Please filter the entries and return only the lines that include "detox".

══ EXERCISE INPUTS

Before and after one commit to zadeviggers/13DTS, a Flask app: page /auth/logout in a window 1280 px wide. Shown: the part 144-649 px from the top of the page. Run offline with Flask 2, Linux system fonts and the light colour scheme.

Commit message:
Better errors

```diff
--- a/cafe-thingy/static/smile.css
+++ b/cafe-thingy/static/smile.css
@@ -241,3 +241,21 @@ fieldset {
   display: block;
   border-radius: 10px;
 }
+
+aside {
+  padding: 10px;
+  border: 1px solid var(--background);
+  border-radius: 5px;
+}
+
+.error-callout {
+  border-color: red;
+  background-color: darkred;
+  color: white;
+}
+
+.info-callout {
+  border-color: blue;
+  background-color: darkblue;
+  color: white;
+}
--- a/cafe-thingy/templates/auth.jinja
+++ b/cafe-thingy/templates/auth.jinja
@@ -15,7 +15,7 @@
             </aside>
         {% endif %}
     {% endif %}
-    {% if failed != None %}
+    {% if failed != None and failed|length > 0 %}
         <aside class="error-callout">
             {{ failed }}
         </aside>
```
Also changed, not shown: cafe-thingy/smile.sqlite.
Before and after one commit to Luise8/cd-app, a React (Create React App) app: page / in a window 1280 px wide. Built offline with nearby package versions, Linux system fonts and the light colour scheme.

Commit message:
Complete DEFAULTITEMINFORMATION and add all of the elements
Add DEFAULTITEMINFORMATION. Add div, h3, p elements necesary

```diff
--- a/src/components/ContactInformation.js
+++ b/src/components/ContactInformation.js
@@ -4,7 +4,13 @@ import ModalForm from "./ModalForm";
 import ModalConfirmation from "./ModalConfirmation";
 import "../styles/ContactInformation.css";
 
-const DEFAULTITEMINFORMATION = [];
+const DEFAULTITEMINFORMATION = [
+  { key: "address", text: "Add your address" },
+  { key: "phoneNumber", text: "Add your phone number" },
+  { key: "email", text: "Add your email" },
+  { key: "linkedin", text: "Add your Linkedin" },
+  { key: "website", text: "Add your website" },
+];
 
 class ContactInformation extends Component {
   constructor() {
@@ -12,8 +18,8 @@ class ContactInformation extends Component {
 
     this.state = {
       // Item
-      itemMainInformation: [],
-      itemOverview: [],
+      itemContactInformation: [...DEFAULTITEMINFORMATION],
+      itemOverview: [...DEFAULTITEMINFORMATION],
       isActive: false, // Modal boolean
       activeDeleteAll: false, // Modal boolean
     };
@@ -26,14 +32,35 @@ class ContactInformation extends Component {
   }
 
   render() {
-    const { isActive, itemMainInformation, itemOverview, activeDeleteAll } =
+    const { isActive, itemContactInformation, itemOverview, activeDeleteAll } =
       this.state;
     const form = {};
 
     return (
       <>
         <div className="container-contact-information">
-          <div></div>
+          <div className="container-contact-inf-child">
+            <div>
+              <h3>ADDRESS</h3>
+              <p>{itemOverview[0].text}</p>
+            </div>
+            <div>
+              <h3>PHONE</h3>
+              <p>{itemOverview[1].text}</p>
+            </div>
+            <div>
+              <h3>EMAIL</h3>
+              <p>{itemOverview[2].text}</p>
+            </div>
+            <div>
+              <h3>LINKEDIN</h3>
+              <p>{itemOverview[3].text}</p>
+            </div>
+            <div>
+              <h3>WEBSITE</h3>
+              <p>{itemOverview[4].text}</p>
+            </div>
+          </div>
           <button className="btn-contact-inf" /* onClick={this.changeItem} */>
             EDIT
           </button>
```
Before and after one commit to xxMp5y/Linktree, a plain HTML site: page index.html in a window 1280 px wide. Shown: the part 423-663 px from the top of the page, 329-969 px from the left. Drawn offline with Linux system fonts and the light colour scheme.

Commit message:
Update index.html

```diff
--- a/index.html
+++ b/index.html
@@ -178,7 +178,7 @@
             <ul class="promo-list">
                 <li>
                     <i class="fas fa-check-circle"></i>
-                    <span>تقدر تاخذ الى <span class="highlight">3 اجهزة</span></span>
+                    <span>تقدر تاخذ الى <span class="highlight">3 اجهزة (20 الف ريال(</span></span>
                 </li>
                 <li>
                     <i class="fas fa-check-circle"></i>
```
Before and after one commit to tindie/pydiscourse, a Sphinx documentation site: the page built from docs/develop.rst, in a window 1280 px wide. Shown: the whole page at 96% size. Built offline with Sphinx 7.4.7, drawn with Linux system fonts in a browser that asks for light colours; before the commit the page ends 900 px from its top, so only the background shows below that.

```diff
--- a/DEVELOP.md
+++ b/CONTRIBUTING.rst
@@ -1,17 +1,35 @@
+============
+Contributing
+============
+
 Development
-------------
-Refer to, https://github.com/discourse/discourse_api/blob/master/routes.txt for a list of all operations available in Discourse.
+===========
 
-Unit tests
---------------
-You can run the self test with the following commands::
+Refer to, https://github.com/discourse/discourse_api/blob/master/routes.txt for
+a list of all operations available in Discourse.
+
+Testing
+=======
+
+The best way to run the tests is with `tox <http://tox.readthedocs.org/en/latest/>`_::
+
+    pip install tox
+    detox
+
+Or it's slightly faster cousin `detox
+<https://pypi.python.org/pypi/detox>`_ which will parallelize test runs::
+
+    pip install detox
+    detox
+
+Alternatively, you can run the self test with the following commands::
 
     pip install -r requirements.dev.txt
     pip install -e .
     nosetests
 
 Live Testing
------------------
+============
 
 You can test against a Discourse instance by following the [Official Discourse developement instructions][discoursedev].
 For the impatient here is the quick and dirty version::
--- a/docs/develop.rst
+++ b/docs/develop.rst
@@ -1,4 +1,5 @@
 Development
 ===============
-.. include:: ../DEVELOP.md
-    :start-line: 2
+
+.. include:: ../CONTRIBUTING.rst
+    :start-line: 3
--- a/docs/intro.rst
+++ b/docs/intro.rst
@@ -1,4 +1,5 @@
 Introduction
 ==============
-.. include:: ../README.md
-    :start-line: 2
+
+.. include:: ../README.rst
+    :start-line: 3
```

════

— TASK OUTPUT —
+    detox
+Or it's slightly faster cousin `detox
+<https://pypi.python.org/pypi/detox>`_ which will parallelize test runs::
+    pip install detox
+    detox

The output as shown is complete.